Prompt:
Copy out each line of the listing below that contains the word "right".

Records:
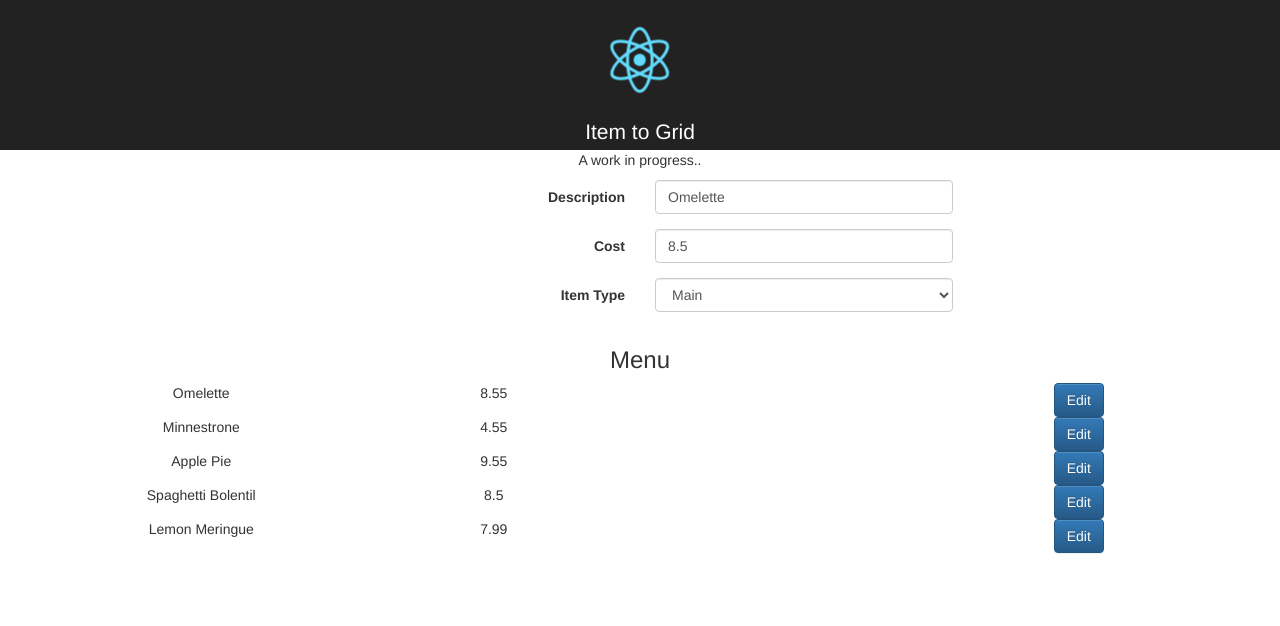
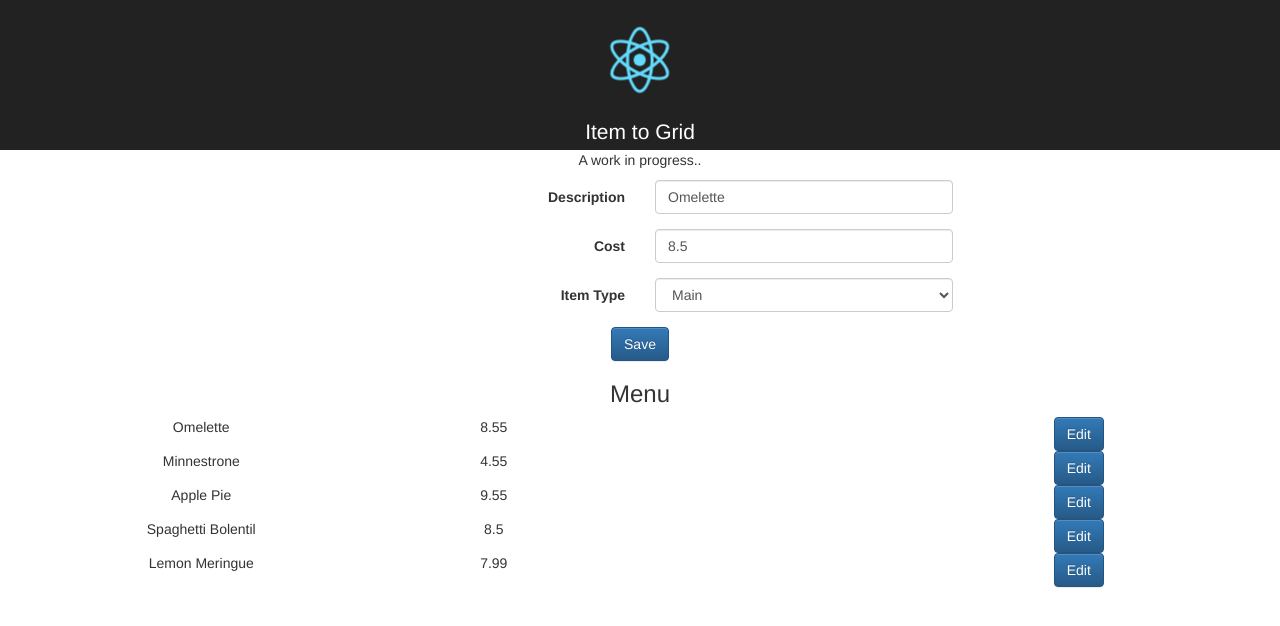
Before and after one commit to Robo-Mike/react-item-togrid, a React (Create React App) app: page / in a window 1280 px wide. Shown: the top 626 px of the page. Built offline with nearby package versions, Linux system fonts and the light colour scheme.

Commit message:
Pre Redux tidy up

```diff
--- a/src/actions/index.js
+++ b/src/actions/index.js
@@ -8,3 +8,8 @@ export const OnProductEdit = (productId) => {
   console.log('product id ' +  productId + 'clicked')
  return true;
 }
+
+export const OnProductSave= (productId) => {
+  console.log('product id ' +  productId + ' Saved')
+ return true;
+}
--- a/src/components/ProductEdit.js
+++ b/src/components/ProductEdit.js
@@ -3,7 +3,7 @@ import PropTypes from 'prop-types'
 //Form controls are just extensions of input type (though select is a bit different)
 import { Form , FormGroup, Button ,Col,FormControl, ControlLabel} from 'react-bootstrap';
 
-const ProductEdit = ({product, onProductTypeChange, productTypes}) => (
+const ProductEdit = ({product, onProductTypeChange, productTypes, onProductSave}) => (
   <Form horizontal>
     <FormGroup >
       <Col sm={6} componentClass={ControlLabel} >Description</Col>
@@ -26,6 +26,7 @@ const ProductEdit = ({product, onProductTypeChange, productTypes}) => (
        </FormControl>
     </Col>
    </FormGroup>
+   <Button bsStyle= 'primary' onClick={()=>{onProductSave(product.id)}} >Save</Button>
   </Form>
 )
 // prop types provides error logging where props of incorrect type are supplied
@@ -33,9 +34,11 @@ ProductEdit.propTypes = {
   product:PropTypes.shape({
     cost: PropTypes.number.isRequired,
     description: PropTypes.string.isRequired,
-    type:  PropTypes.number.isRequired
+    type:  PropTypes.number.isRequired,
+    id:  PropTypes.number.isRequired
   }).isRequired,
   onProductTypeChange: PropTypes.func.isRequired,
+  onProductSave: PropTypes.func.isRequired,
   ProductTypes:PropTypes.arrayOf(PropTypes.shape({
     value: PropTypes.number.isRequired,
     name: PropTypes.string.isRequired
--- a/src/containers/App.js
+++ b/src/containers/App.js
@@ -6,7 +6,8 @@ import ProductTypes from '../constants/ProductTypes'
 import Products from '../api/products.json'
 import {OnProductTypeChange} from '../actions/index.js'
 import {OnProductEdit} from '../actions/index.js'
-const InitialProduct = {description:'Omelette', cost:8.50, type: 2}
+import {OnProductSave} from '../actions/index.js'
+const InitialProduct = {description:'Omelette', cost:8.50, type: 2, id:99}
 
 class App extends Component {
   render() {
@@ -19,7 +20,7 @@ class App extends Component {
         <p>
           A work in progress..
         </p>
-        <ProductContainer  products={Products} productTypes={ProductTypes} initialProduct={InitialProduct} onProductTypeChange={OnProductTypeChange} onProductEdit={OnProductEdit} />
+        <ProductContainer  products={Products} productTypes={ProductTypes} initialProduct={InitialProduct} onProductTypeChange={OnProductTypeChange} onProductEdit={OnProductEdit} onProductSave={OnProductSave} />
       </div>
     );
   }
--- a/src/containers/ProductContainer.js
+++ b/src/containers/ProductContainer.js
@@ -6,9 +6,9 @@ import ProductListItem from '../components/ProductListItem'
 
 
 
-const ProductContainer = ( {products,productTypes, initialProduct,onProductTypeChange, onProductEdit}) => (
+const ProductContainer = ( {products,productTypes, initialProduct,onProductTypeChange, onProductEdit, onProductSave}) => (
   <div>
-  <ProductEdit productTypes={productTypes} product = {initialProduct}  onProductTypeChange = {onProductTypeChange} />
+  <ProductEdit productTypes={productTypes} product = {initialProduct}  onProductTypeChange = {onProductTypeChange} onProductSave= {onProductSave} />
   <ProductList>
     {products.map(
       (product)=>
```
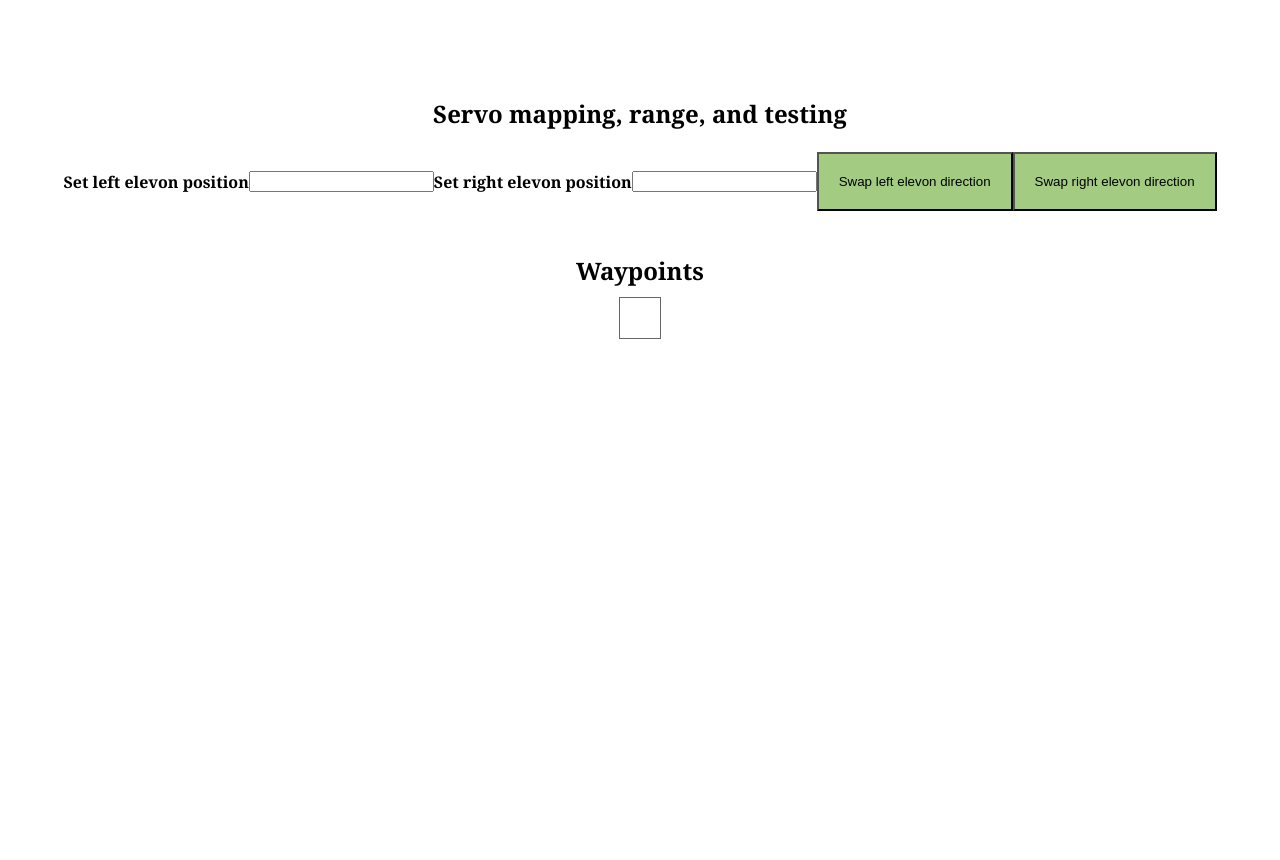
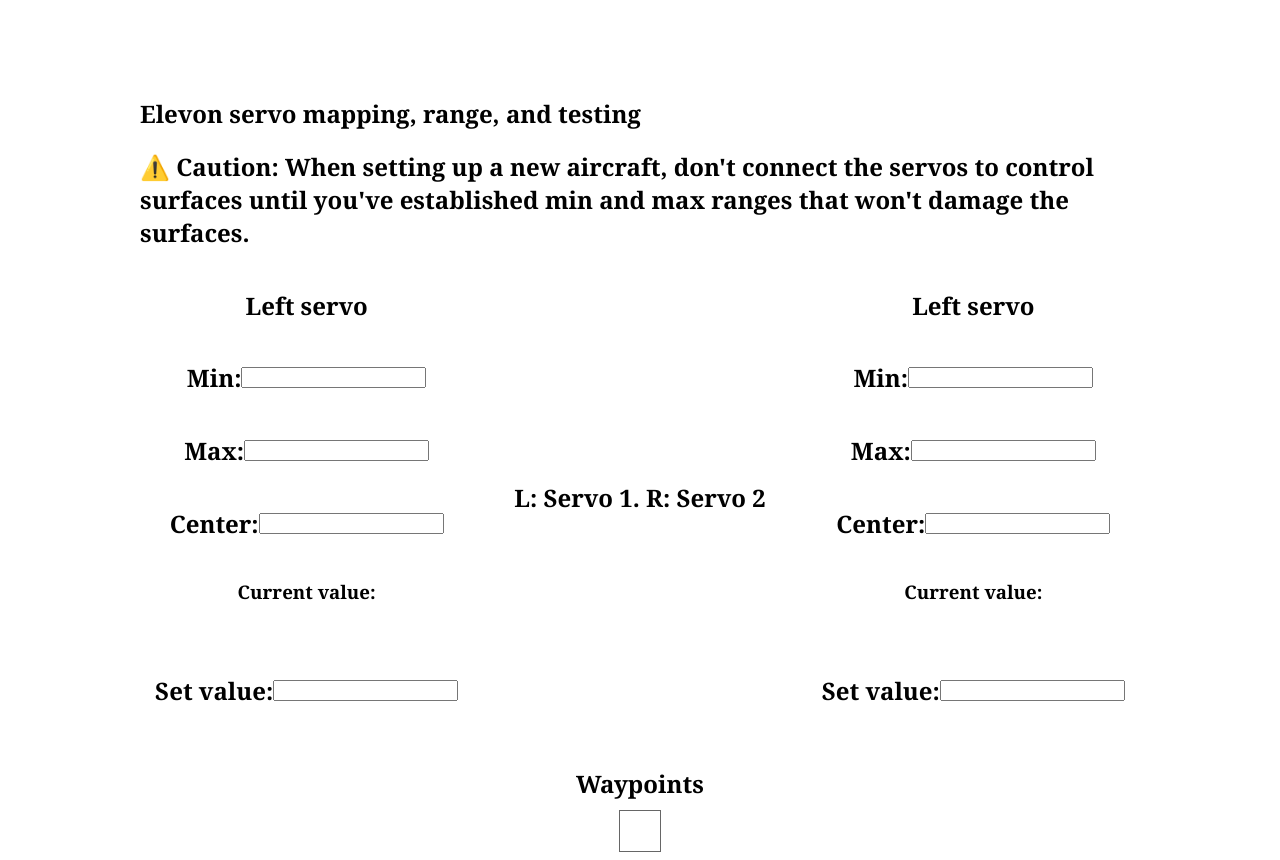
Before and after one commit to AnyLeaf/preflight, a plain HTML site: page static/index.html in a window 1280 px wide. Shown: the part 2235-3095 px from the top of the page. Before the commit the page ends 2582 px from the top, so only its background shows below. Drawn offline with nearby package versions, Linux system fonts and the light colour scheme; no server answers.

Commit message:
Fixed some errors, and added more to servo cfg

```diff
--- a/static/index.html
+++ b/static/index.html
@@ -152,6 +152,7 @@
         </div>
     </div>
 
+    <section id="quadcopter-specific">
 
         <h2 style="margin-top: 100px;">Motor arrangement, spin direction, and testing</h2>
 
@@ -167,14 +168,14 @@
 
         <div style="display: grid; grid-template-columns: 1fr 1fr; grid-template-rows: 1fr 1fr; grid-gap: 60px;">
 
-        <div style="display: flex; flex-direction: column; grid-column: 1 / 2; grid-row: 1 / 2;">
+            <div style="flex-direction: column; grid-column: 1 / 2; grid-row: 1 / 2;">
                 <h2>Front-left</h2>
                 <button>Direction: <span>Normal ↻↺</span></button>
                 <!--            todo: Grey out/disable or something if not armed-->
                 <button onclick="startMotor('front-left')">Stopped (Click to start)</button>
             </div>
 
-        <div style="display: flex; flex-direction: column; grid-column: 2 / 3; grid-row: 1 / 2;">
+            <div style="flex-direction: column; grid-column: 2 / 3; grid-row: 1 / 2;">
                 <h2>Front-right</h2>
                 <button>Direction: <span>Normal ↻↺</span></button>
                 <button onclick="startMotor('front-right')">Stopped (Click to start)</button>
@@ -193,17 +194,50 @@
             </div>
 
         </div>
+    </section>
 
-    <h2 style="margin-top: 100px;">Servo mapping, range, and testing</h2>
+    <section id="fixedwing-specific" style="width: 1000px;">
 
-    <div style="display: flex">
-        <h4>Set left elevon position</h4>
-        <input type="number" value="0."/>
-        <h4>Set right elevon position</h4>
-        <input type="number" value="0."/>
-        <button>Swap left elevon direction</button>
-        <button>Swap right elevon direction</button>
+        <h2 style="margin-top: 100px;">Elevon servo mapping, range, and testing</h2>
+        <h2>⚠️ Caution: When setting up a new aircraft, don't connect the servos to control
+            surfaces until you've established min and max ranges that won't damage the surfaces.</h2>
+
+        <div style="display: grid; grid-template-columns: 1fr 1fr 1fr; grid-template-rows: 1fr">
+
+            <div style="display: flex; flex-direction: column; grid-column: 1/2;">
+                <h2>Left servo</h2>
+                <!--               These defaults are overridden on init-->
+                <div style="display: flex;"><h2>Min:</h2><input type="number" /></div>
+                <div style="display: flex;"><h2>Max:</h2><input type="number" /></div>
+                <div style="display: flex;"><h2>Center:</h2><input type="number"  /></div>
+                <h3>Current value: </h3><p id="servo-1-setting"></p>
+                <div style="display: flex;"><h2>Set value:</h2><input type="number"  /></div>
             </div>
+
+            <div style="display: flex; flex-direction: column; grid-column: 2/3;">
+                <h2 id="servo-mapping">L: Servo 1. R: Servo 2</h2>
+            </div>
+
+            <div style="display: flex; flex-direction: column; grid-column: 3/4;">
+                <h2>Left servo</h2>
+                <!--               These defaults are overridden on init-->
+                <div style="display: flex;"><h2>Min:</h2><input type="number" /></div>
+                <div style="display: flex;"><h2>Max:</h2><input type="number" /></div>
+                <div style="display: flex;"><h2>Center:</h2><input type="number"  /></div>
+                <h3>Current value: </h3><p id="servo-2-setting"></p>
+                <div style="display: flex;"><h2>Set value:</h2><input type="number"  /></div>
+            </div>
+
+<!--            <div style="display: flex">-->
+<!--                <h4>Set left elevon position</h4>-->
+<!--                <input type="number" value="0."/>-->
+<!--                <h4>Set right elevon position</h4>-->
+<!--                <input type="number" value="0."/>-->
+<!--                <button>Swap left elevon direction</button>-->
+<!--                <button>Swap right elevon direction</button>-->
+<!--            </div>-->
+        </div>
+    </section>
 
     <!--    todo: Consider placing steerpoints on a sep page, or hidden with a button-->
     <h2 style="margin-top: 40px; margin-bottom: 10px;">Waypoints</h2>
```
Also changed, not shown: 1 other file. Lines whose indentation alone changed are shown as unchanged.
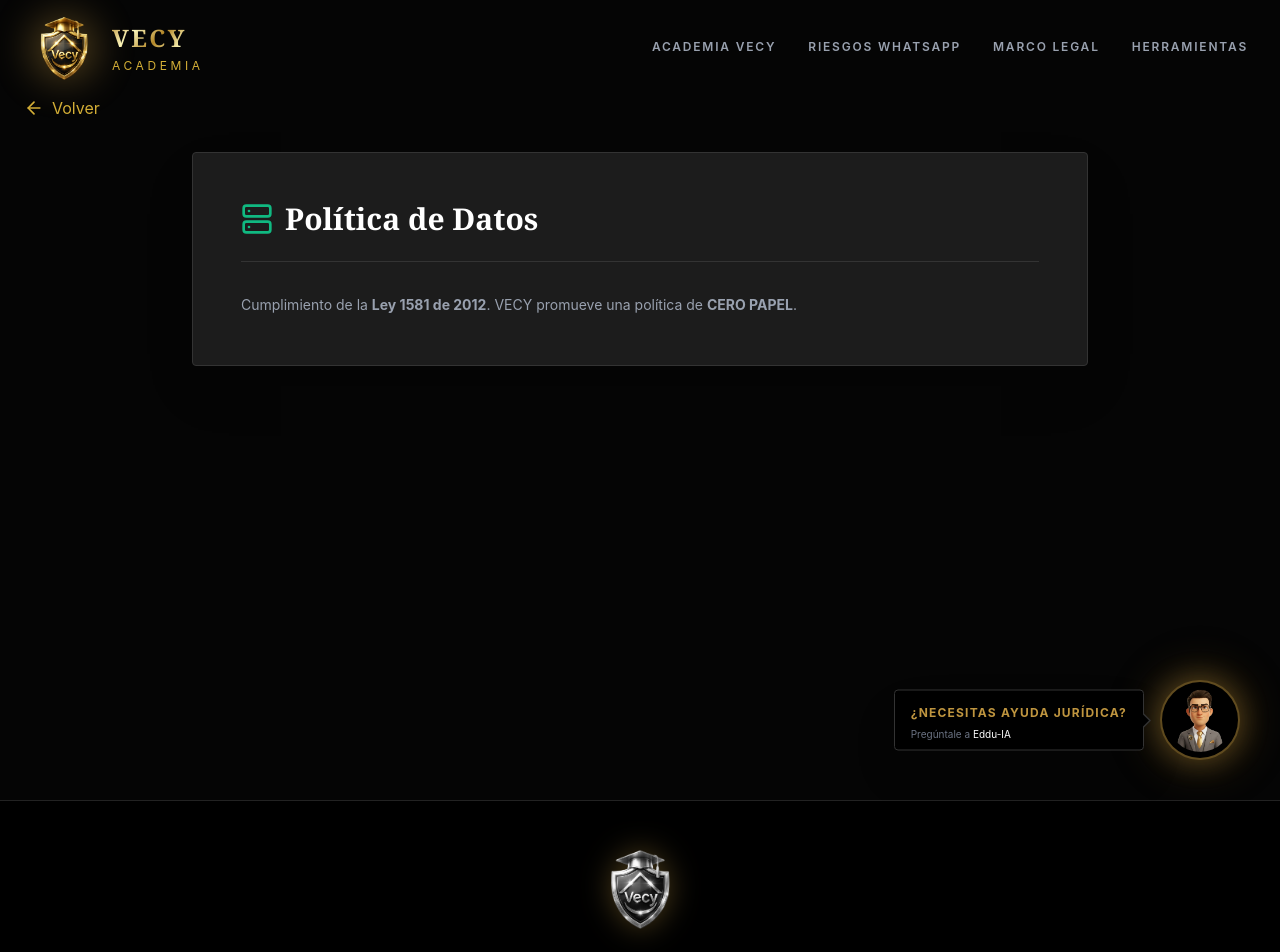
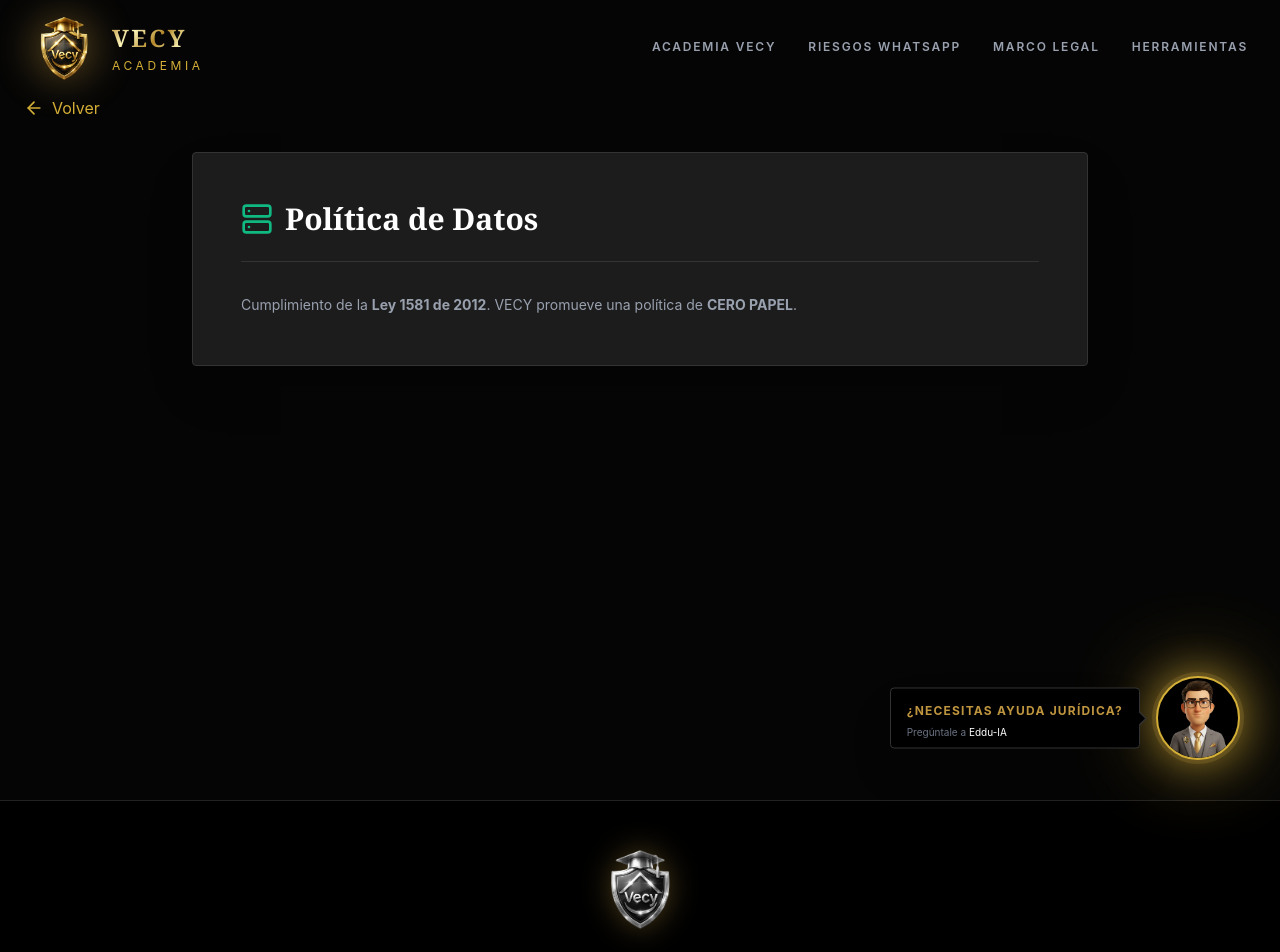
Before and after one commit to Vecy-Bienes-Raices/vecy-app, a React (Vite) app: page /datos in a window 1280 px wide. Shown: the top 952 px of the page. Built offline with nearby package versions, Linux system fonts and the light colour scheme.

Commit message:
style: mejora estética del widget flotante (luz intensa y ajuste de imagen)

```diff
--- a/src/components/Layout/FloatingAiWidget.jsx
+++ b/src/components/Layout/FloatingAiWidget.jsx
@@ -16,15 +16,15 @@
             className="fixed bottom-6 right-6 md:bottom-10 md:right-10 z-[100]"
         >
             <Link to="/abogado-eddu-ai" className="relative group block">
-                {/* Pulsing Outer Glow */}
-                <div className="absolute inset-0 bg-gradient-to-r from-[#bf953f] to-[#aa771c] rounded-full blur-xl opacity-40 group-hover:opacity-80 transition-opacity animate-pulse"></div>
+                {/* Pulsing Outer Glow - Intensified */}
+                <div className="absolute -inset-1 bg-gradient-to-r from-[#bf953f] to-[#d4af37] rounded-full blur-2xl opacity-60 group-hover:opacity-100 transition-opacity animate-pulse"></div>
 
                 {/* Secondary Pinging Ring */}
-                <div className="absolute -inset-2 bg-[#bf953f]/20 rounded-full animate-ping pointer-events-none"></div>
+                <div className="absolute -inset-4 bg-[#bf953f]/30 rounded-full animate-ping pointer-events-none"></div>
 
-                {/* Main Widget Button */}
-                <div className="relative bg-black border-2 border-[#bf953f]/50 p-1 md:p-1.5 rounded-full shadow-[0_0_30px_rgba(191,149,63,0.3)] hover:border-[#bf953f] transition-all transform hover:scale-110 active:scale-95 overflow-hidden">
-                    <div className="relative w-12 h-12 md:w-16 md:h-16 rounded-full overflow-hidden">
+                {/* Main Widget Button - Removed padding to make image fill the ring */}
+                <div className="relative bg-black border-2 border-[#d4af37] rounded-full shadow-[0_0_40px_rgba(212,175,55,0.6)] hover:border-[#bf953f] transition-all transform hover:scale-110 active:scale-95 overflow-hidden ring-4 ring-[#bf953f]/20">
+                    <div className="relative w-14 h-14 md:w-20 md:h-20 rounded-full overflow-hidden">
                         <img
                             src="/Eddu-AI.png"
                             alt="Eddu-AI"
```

Output:
                 <h2>Front-right</h2>
                 <button onclick="startMotor('front-right')">Stopped (Click to start)</button>
-        <h4>Set right elevon position</h4>
-        <button>Swap right elevon direction</button>
+<!--                <h4>Set right elevon position</h4>-->
+<!--                <button>Swap right elevon direction</button>-->
             className="fixed bottom-6 right-6 md:bottom-10 md:right-10 z-[100]"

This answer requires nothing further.